▶ _Exercise details_: Tell me how many lines in the data below hold the string "left", and say nothing else.

(Items from a data source)
▬▬▬

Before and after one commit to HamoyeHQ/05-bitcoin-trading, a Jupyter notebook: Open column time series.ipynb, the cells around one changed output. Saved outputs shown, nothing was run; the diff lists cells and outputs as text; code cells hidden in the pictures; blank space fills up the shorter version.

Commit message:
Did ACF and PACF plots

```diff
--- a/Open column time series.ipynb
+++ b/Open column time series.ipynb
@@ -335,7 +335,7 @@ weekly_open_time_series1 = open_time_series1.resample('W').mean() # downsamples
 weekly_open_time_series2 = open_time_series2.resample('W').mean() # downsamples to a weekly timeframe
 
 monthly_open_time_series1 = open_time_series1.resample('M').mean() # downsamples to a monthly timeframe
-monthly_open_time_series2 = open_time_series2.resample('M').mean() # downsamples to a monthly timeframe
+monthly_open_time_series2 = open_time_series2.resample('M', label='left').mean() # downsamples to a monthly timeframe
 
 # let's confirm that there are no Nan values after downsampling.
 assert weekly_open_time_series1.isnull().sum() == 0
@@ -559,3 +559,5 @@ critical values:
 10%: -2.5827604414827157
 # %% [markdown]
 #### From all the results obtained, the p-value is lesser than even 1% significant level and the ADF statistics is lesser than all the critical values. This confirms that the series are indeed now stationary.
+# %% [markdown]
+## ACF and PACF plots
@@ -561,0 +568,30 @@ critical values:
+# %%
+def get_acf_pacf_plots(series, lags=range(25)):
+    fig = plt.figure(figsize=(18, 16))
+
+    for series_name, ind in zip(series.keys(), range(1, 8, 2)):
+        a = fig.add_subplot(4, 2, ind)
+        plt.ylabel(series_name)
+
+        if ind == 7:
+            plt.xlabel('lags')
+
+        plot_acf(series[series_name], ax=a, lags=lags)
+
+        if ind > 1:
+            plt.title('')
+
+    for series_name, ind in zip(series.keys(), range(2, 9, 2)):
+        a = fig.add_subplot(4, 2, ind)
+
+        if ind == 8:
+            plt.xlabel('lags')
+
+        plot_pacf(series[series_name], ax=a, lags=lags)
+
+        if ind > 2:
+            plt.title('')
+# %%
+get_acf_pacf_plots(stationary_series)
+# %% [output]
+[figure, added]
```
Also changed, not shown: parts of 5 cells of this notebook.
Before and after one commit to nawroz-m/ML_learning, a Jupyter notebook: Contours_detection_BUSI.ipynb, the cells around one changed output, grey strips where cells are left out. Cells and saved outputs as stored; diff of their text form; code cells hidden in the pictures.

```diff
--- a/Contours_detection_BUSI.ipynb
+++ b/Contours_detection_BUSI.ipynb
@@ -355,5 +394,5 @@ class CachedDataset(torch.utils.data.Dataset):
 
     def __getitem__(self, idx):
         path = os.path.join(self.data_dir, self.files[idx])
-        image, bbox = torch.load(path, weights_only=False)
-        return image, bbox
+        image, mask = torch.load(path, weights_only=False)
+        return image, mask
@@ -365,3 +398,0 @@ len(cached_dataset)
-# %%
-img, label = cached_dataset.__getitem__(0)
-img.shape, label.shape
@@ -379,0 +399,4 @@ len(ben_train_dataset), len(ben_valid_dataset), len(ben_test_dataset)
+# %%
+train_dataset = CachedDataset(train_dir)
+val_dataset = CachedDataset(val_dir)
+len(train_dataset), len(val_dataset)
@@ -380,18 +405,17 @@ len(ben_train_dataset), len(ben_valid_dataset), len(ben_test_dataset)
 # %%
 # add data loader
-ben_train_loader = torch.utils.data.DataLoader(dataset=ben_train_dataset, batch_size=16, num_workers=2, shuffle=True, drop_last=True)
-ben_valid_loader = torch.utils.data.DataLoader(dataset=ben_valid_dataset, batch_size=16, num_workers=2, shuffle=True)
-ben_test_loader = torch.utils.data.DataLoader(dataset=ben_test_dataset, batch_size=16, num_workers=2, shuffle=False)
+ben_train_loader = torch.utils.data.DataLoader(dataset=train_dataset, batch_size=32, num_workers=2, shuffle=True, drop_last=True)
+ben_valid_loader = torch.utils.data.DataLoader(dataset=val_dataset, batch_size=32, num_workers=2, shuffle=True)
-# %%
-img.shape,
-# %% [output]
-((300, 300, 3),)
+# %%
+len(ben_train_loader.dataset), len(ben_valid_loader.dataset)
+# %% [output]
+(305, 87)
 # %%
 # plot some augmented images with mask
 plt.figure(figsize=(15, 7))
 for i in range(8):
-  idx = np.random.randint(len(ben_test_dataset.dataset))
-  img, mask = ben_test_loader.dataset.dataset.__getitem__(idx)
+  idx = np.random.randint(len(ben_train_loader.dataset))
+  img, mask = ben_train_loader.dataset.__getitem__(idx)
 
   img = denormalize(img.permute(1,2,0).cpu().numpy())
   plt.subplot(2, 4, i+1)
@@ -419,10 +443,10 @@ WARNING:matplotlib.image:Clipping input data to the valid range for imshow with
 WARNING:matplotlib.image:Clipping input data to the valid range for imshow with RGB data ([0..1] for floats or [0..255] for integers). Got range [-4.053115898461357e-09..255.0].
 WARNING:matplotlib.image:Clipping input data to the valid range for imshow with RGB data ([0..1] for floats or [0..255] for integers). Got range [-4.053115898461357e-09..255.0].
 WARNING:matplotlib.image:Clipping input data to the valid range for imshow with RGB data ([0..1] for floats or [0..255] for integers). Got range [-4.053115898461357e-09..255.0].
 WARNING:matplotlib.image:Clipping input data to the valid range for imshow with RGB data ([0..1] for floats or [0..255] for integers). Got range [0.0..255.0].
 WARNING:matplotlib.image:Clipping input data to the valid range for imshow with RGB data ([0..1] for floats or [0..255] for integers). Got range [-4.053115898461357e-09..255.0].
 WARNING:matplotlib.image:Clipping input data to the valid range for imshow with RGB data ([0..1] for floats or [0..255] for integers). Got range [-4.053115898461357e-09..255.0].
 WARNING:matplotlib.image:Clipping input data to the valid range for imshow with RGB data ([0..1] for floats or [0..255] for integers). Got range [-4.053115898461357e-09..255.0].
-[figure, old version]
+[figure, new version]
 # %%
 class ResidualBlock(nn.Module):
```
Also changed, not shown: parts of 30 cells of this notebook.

▬▬▬

▶ _Written solution_: 2